Franklin, for one, is feeling the pinch.
“No matter which home I’m in — we have a house in Leland and one here at the lake — I grit my teeth every time I pay the power bill,” he said. “When I’m not there, I keep the house at about 90 degrees — we have one of those thermostats where you can turn the air and heat up or down on your phone — so it’s only keeping the house at 90 degrees and running the refrigerator and freezer, and I’m still paying about $20 a day, even when I’m not even there. This heat isn’t good for anything.”
Franklin and other air-conditioning-loving homeowners will have to wait for some relief. On Tuesday morning, the National Weather Service issued a hazardous weather outlook through Sunday for much of North Carolina, including Bladen County. Forecasters are predicting highs of 97, 100, 100, and 99 for Thursday, Friday, Saturday, and Sunday, respectively, with heat indices flirting with 110 degrees.
Currently, a high pressure ridge responsible for record temperatures in the Midwest has set its sights on the East. Because the Bermuda High — a semi-permanent, subtropical area of high pressure usually centered above Bermuda during the summer — will be settling further east than normal, the East Coast of the U.S. will be left vulnerable to the high pressure ridge creeping in from the Midwest.
The result will be heat, and lots of it.
Temperatures began crawling into the upper 90s on Wednesday and are expected to peak at 97 degrees this weekend. Plenty of moisture will mean dew points will return to the lower 70s, and the rising temperatures will push the heat index back into triple digits — possibly as high as 110 degrees.
Over the weekend, overnight lows are not expected to get below 80, and daily highs are expected to nudge 100 every day through at least through Monday.

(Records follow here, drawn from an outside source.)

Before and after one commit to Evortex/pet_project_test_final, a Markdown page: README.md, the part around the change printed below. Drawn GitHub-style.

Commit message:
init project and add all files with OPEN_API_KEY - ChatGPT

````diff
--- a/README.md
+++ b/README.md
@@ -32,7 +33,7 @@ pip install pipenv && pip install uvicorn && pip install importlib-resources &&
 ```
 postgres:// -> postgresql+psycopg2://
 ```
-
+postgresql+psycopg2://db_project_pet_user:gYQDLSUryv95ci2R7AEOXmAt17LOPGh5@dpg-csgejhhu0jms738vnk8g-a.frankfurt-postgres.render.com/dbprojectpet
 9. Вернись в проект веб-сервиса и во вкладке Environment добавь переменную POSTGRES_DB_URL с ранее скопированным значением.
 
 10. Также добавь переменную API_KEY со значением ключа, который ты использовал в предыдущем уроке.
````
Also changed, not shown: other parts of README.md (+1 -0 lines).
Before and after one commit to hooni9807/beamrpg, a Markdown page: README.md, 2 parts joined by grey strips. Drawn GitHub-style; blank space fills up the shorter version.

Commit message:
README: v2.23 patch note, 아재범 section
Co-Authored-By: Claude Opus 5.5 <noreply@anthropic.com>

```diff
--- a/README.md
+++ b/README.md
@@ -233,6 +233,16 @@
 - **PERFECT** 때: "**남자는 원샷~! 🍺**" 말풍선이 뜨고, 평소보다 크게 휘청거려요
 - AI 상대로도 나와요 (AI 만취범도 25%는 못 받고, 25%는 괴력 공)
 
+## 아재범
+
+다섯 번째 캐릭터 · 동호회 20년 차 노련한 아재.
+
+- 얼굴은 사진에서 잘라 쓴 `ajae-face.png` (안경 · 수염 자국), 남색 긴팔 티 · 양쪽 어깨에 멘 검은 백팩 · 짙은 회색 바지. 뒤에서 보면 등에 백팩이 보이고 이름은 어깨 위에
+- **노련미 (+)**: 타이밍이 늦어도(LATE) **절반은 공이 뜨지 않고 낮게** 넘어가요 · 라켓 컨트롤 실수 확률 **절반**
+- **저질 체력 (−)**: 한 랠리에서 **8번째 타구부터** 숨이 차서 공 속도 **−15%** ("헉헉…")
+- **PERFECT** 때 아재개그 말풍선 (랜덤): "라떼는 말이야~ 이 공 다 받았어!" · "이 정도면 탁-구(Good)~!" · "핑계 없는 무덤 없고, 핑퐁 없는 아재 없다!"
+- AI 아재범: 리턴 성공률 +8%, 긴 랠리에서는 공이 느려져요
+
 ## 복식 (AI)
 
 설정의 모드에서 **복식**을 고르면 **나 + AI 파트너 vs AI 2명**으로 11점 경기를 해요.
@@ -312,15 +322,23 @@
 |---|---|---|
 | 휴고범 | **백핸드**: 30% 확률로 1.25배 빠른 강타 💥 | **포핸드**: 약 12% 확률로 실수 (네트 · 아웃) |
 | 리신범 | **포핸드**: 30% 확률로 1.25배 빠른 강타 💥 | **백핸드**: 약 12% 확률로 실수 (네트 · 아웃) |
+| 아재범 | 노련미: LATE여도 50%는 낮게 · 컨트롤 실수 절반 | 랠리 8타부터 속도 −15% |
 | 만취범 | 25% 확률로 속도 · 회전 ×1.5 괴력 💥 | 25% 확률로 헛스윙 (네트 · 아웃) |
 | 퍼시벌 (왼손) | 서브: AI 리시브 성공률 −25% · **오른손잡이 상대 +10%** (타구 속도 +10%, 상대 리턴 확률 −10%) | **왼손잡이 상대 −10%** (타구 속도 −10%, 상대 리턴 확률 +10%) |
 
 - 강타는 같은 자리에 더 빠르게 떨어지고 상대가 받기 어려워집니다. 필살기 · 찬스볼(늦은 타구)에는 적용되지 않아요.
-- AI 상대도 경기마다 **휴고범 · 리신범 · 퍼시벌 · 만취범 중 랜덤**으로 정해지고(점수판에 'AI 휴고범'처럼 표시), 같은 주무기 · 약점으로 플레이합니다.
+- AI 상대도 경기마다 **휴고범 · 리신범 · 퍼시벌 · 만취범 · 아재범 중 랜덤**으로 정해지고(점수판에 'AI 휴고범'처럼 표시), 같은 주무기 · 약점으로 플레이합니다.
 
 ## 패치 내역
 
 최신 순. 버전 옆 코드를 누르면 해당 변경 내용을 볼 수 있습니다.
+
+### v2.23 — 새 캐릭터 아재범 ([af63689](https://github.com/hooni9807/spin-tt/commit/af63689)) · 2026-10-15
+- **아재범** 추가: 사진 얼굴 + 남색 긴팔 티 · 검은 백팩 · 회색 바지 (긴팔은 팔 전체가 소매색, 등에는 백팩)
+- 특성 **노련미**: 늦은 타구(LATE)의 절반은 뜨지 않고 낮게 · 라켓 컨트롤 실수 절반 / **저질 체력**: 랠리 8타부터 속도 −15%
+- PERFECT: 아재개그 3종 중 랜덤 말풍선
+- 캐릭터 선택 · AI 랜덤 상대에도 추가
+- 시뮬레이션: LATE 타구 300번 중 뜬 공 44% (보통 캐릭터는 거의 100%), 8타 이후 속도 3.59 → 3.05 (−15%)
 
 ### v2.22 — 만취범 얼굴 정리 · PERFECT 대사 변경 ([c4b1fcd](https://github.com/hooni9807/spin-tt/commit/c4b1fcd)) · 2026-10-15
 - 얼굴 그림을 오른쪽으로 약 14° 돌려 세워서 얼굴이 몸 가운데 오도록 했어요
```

Chrysta Carroll can be reached by calling 910-862-4163 or by emailing firstname.lastname@example.org.